So I’ve got some bad news for you, in my experience “videographers” don’t always get social media.
Before you pay out for a videographer to come and give you a promo video, take a few tips from me, with experience at both ends of the spectrum.
I started my career as a graphic designer, working mostly on print media, but dabbling in web design. At one point we held an event and I was tasked with shooting video interviews with the speakers. This was maybe ten years ago.
These were incredibly dull conferences, and incredibly dull speakers. Even if you were in the industry, it would take something special to hold you there until 5pm on Day 2.
That’s where it began for me. Since then, video content has skyrocketed.
But not all video is equal. Here are five things to keep in mind when you make the decision to hire in a videographer.
- Be crystal clear on the purpose
As with any marketing activity you need to be clear on what it is you want this video to achieve. Think about the outcome you want and how you can emotionally trigger the viewer to do that. I use that word “emotionally” because video is an incredibly emotional medium. I’ve made conference halls cry with video, and I’m quite proud of that. So be clear on how you want the audience to FEEL, and how that will help them to take the ACTION you want them to.
In my case, I made them cry because I wanted them to donate to the charity I was working with. It worked pretty well!
2. Keep it short and sweet
“Filmmakers” are great at getting emotional responses, and nailing those incredibly artistic shots, but you need to remember that this video is competing with a million funny cats. There is ALWAYS a cat video standing by to steal your viewer. So if your video is for social media alone, you need to hit them quick. NO long slow drone-shot intros, NO flashy logo screens before your content, and NO video beyond 60–90 seconds. Don’t be swayed by the artistic integrity of your videographer, you need to grab your audience within the first 1–3 seconds and hook them in with your message.
3. Use text with your video
You’ll have seen that most social videos now have subtitles. This is because most video is shown with sound off, then the viewer has to switch it on. So they need to be able to read what’s happening. Also use headlines on your video. Give your video a top and bottom panel, top for an attention-grabbing headline, and the bottom for the subtitles. Again, the artistic filmmaker with probably hate this, but this isn’t cinema, it’s social, and you need to literally grab your viewer by the shirt and drag them in to watch.

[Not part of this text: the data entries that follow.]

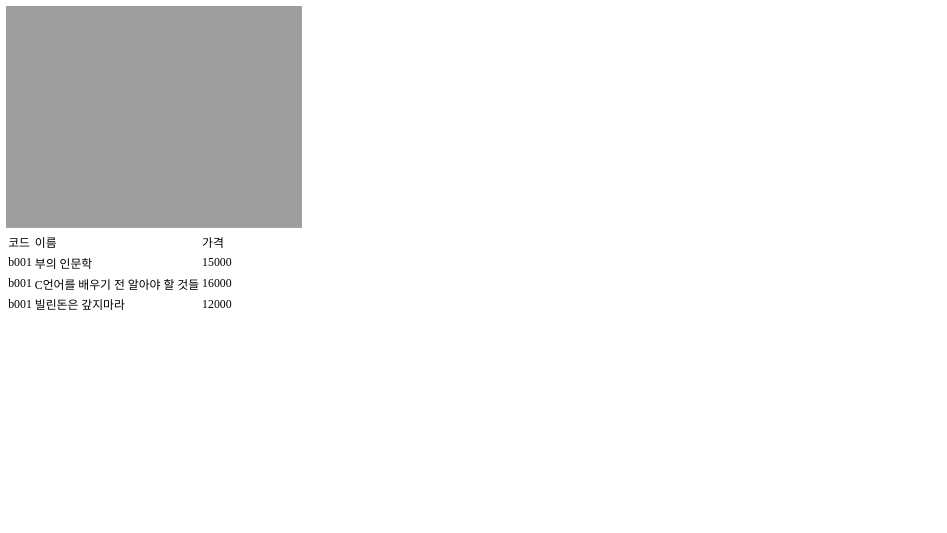
Repository: nobley3/EclipseIDE
Page: http://localhost/ELprj0908/jstl5
These files come from the project's save history. The page is drawn as it stood at one moment and after the next save; the edit follows.
The browser window is 1280 px wide. The pictures show the whole page, at 74% of full size.
The page is served by Tomcat 9. Other server files are loaded and not shown.

Above is the page before, as saved 2023-09-08 03:37:05.

### ELprj0908/src/main/webapp/WEB-INF/views/jstl5.jsp
<%@ page language="java" contentType="text/html; charset=UTF-8"
	pageEncoding="UTF-8"%>
<%@ taglib uri="http://java.sun.com/jsp/jstl/core" prefix="c"%>
<!DOCTYPE html>
<html>
<head>
<meta charset="UTF-8">
<title>Insert title here</title>
</head>
<body>
<%String path = request.getContextPath(); %>

	<img src="<%=path%>">
	<img src="">
	<img src="">

	<table>
		<tr>
			<td>코드</td>
			<td>이름</td>
			<td>가격</td>
		</tr>

		<c:forEach var="book" items="${books}">
			<tr>
				<td>${book.code}</td>
				<!-- getter쓰고있는거임 -->
				<td>${book.name}</td>
				<td>${book.price}</td>

			</tr>
		</c:forEach>
	</table>
</body>
</html>

### ELprj0908/src/main/java/elprj/Jstl5.java
package elprj;

import java.io.IOException;
import java.util.ArrayList;

import javax.servlet.ServletException;
import javax.servlet.annotation.WebServlet;
import javax.servlet.http.HttpServlet;
import javax.servlet.http.HttpServletRequest;
import javax.servlet.http.HttpServletResponse;
@WebServlet("/jstl5")
public class Jstl5 extends HttpServlet {
	@Override
	protected void doGet(HttpServletRequest req, HttpServletResponse resp) throws ServletException, IOException {

		ArrayList<Book> books = new ArrayList<>();
		books.add(new Book("b001","부의 인문학",15000));
		books.add(new Book("b001","C언어를 배우기 전 알아야 할 것들",16000));
		books.add(new Book("b001","빌린돈은 갚지마라",12000));

		req.setAttribute("books", books);
		req.getRequestDispatcher("WEB-INF/views/jstl5.jsp").forward(req, resp);
	}
}

### ELprj0908/src/main/java/elprj/Book.java
package elprj;

public class Book {

	String code;
	String name;
	int price;

	public Book() {
		// TODO Auto-generated constructor stub
	}

	public Book(String code, String name, int price) {
		super();
		this.code = code;
		this.name = name;
		this.price = price;
	}

	public String getCode() {
		return code;
	}

	public void setCode(String code) {
		this.code = code;
	}

	public String getName() {
		return name;
	}

	public void setName(String name) {
		this.name = name;
	}

	public int getPrice() {
		return price;
	}

	public void setPrice(int price) {
		this.price = price;
	}

	@Override
	public String toString() {
		return "Book [code=" + code + ", name=" + name + ", price=" + price + "]";
	}


}

After the next save:
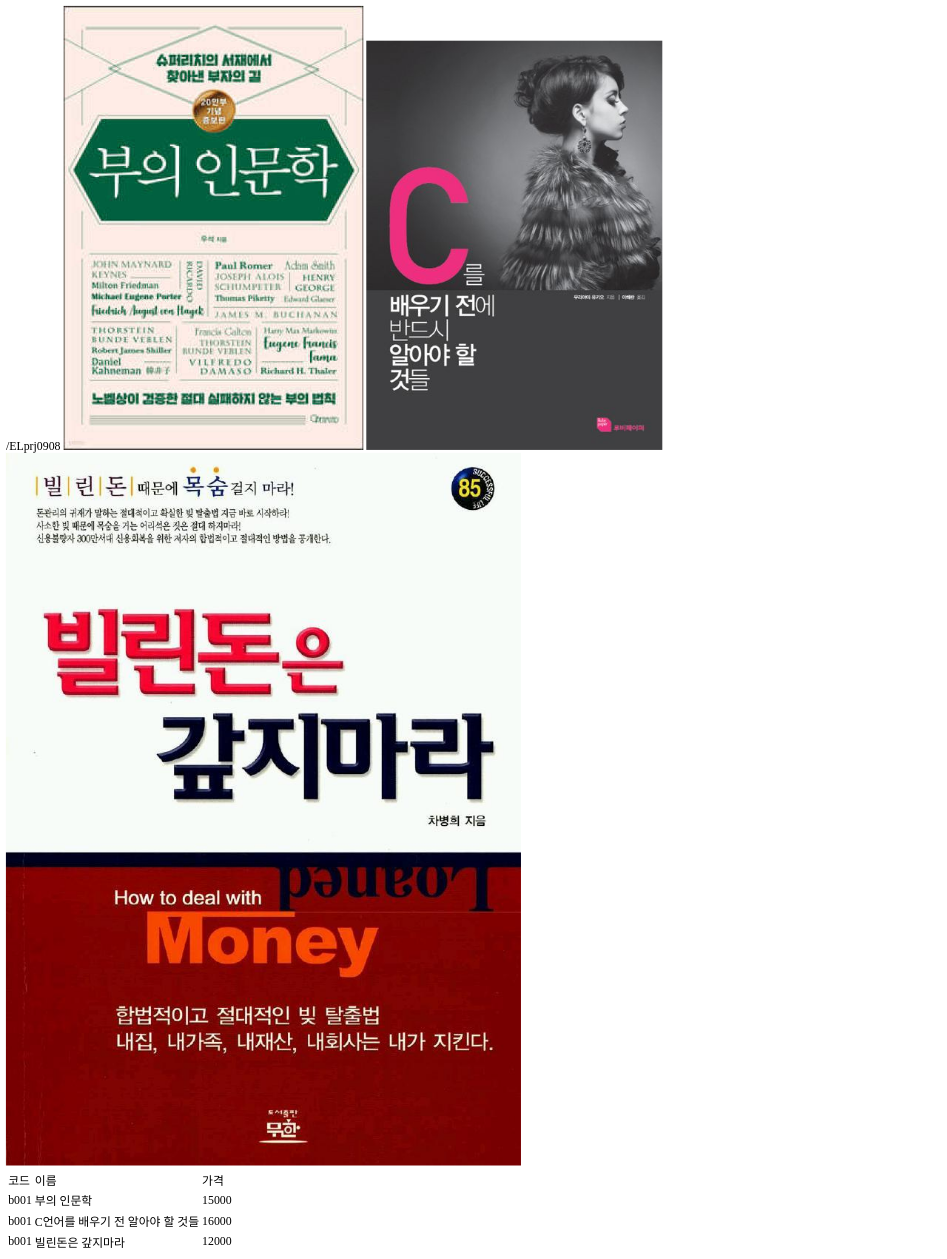
Saved 43 s later.
--- a/ELprj0908/src/main/webapp/WEB-INF/views/jstl5.jsp
+++ b/ELprj0908/src/main/webapp/WEB-INF/views/jstl5.jsp
@@ -9,10 +9,12 @@
 </head>
 <body>
 <%String path = request.getContextPath(); %>
+<%=path %>
 
-	<img src="<%=path%>">
-	<img src="">
-	<img src="">
+	<img src="<%=path%>/img/부의인문학.jpg">
+	<img src="<%=path%>/img/b2.jpg">
+	<img src="<%=path%>/img/b3.jpg">
+
 
 	<table>
 		<tr>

4. Hook — Intro — Content — Call to action
This is a little technical, but if you keep this in mind, you’ll be able to help your videographer nail your next video. The concept here is to kick off your video with a little hook — snippet of the big valuable piece of info that they’ll get later in the video. You’ll have them hooked, then hit them with the information that they didn’t come here to know, but that you want them to take in. Then hit them with the full piece of valuable information (the snippet replayed but in full detail), and the call to action. The call to action is the thing that asks them to do something right now.
Use graphics on the end to reinforce the call to action visually too. Now display your logo here if you want.
5. The perfect size (or aspect ratio)
The standard aspect ratio for video these days is 16:9. In Full HD that’s 1920x1080 pixels, or in 4K that’s 3840×2160 pixels. Sorry, that’s complicated- it’s a rectangle, the shape of your TV screen.
Now, strangley enough, this is not always the ideal size for your social media channels. At the moment, people are experimenting with video of different sizes, but the top performer and easiest for you to make use of across all (or most) channels is to go SQUARE. That’s 1080x1080 square video. Talk about this with your videographer.
There are two exceptions to this: 1. YouTube still prefers the traditional landscape 16:9 aspect ration. 2. Instagram/Facebook/Linkedin Stories, TikTok and Snapchat all prefer portrait 9:16, the same as YouTube just turned on its head. This presents a challenge because you don’t have much width, so talk this over with your videographer — and watch them squirm!
Ideally, when you get your content finalised you should have three versions, one 1:1, 16:9 and 9:16.
This is a quick overview of just five things you should consider before you hire in your videographer, or indeed just things to discuss with them before you sign the deal. Remember, this video must work for your purpose and above all else, it should grab the attention of your audience.